With each lawmaker stressing the bipartisan backing behind the two pieces of legislation — 68 senators have signed on to the previous versions of one or both bills — Sen. Joe ManchinJoseph (Joe) ManchinSusan Collins and the American legacy Democrats seem unlikely to move against Feinstein Push to expand Supreme Court faces Democratic buzzsaw MORE (D-W.Va.) defended Garner’s long-held interest.

“When we drafted the bill, Cory was the first one to take the lead,” Manchin said. “We’re in a situation where we’re in a crossroads right now. In our lifetime this has never happened. So we got to take advantage of this.”

“So, politics be damned. Let’s get it done," he said.

Since it was created in 1964, the LWCF has supported more than 42,000 projects, bolstering parks and expanding acres of conservation areas.

While the program was made permanent last year, its funding was not. And though lawmakers have repeatedly rejected Trump’s suggestion to massively defund the program, they have not succeeded in fully funding it, instead securing about $450 million last year.

Lawmakers seemed confident this year would be different given both presidential and bipartisan support. 

“We have more than enough votes to move beyond anybody who raises an objection,” Gardner said.

Lawmakers said they were able to convince Trump to reverse his opinion after a meeting where they showed pictures of various landscapes from their states that had benefited from LWCF money.
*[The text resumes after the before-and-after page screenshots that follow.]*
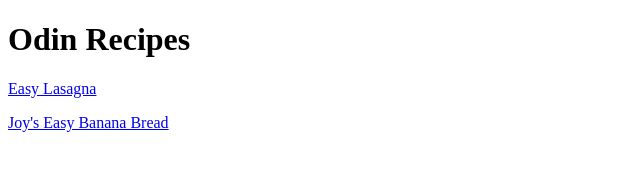
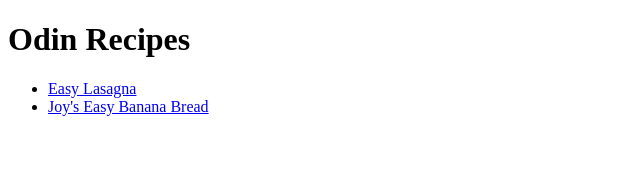
Before and after one commit to DaymionS/odin-recipes, a plain HTML site: page index.html in a window 1280 px wide. Shown: the whole page, without its empty margins (0-640 px from the left). Drawn offline with Linux system fonts and the light colour scheme.

Commit message:
Change index.html links from paragraphs to an unordered list

```diff
--- a/index.html
+++ b/index.html
@@ -7,7 +7,10 @@
 
     <body>
         <h1>Odin Recipes</h1>
-        <p><a href="recipes/lasagna.html" target="_self" rel="noopener noreferrer">Easy Lasagna</a></p>
-        <p><a href="recipes/bananabread.html" target="_self" rel="noopener noreferrer">Joy's Easy Banana Bread</a></p>
+
+        <ul>
+            <li><a href="recipes/lasagna.html" target="_self" rel="noopener noreferrer">Easy Lasagna</a></li>
+            <li><a href="recipes/bananabread.html" target="_self" rel="noopener noreferrer">Joy's Easy Banana Bread</a></li>
+        </ul>
     </body>
 </html>
```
Senate Majority Leader Mitch McConnellAddison (Mitch) Mitchell McConnellTrump expressed doubt to donors GOP can hold Senate: report Senators battle over Supreme Court nominee in rare Saturday session Sunday shows preview: Trump, Biden gear up for final sprint to Election Day MORE (R-Ky.) has agreed to fast-track the legislation.

“Somehow somebody worked a miracle,” Sen. Maria CantwellMaria Elaine CantwellDemocrats seem unlikely to move against Feinstein Hillicon Valley: Senate panel votes to subpoena Big Tech executives | Amazon says over 19,000 workers tested positive for COVID-19 | Democrats demand DHS release report warning of election interference Senate panel votes to subpoena Big Tech executives MORE (D-Wash.) said, “because now all of a sudden a White House who hasn't been for land and water conservation funds ... is now seeing the light that this is a great economic investment for the future.”